3. The F. Edward Hébert School of Medicine receives far more outstanding applications from potential students than we are able to admit in any given year. Our Admissions Committee likes to assemble classes of students with a diversity of backgrounds, skills, experiences and talents to care for our patients—many of whom have overcome impressive challenges while serving our country. Please describe a special quality or experience that will help you relate to our unique population and that will strengthen your class if admitted to “America’s Medical School.” (1500 characters)
So, in essence, this fits the mold of a general “challenge” prompt, but it also alludes to elements of diversity as well.
For candidates who completed the disadvantaged essay on the AMCAS, you’ll likely want to go back to this well, without repeating things verbatim. The military is going to want applicants from challenging backgrounds, because it shows an ability to overcome adversity and struggle.

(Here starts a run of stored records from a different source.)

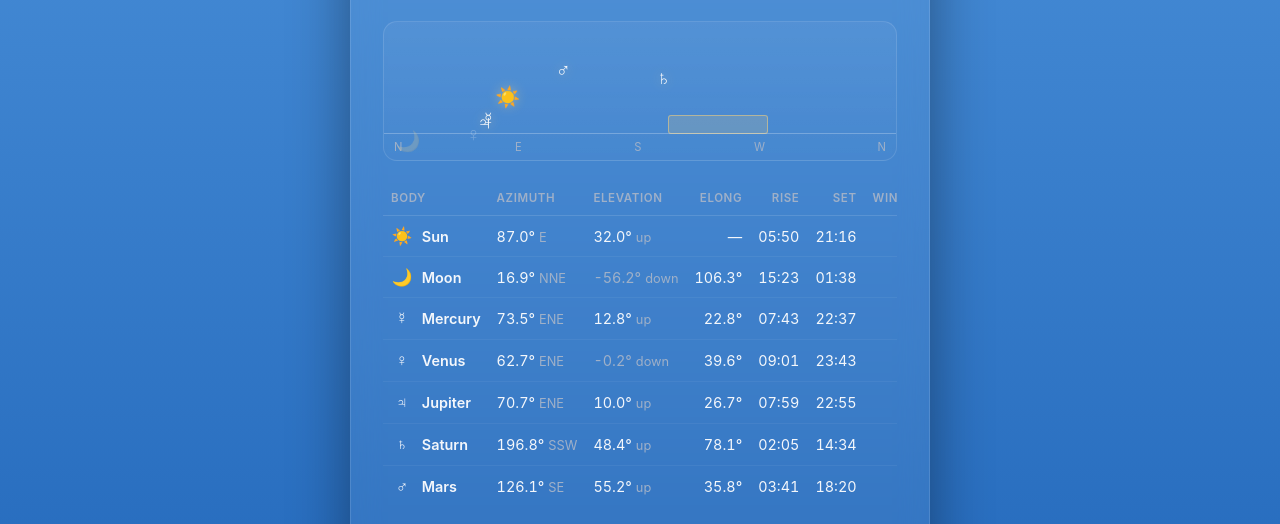
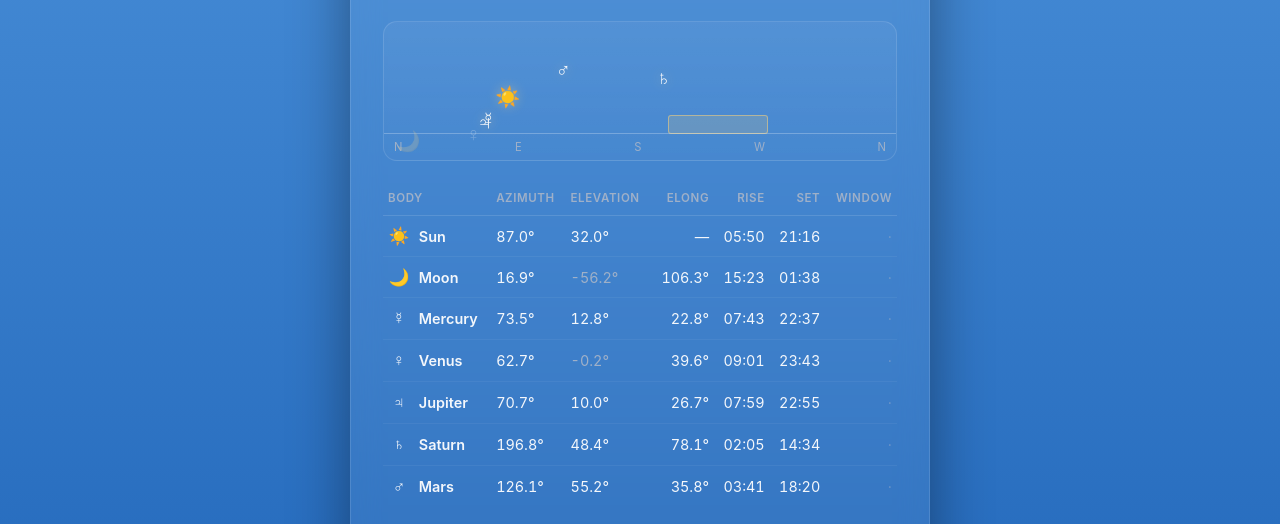
Before and after one commit to friherd/astronomy, a plain HTML site: page astronomy/index.html in a window 1280 px wide. Shown: the part 215-739 px from the top of the page. Drawn offline with Linux system fonts and the light colour scheme.

Commit message:
Remove compass direction and up/down labels from table; tighten column padding
Drops the ENE/SSW compass sub and "up"/"down" el-state sub from all rows
on all screen sizes — bare degree values are cleaner. Also reduces th/td
horizontal padding from 8px to 5px so the 7-column table fits the card
without horizontal scroll on desktop.

Co-Authored-By: Claude Sonnet 4.6 <noreply@anthropic.com>

```diff
--- a/astronomy/index.html
+++ b/astronomy/index.html
@@ -83,10 +83,10 @@
   table.bodies th {
     text-align: left; color: var(--muted); font-weight: 600;
     font-size: 0.72rem; text-transform: uppercase; letter-spacing: 0.6px;
-    padding: 0 8px 10px; border-bottom: 1px solid var(--border);
+    padding: 0 5px 10px; border-bottom: 1px solid var(--border);
   }
   table.bodies th.num, table.bodies td.num { text-align: right; }
-  table.bodies td { padding: 10px 8px; border-bottom: 1px solid rgba(255,255,255,0.05); font-variant-numeric: tabular-nums; }
+  table.bodies td { padding: 10px 5px; border-bottom: 1px solid rgba(255,255,255,0.05); font-variant-numeric: tabular-nums; }
   table.bodies tr:last-child td { border-bottom: none; }
   .bodyname { display: flex; align-items: center; gap: 9px; font-weight: 600; }
   .bodyname .sym { font-size: 1.05rem; width: 1.3em; text-align: center; }
@@ -675,8 +675,8 @@ function tick() {
     const elongCell = b.name === "Sun" ? "—" : angSep(sunPos.az, sunPos.el, pos.az, pos.el).toFixed(1) + "°";
     rowsHtml += `<tr>
       <td><span class="bodyname"><span class="sym">${b.sym}</span><span class="bname">${b.name}</span></span></td>
-      <td>${pos.az.toFixed(1)}°<span class="sub az-sub">${compass(pos.az)}</span></td>
-      <td class="${up ? "" : "below-txt"}">${pos.el.toFixed(1)}°<span class="sub el-state">${up ? "up" : "down"}</span></td>
+      <td>${pos.az.toFixed(1)}°</td>
+      <td class="${up ? "" : "below-txt"}">${pos.el.toFixed(1)}°</td>
       <td class="num">${elongCell}</td>
       <td class="num">${fmtTime(rs.rise)}</td>
       <td class="num">${fmtTime(rs.set)}</td>
```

Candidates with this kind of backstory are in an easier position to answer challenge and diversity at the same time. Perhaps the only time that a disadvantage has its advantages…
For people who cannot responsibly claim hardship or disadvantage, you can still illustrate the diverse challenges on your path.
Let’s start with diversity. As we’ve said in other secondary guides, it’s smart to focus on your “experiential” or “intellectual” diversity, rather than more traditional forms like ethnicity or culture. If you’re black, hispanic, or part of the LGBTQ community, then you’re underrepresented in medicine and could highlight that fact. But medical schools are going to be inundated with essays about being Vietnamese, Polish, Indian, Russian, etc.
So, it’s good to rethink the diversity question:
Most of the activities you’d use to answer the above questions have inherent challenges, so hopefully you can find a story or situation to serve as your hybrid challenge-diversity response. Have you ever mediated a conflict between two friends or colleagues? Helped a friend or family member through a serious issue? Try to choose situations which tempted you to give up, or scenarios that tested your ethics through a conflict of interest. Also, choosing times that you stepped out of your comfort zone or dealt with a learning curve can be a good approach, since your shortcomings will be more forgivable.
Still have questions about USUHS? What secondaries guide should we do next? Let us know in the comments below and we’ll respond personally!
Good luck with your secondary essays!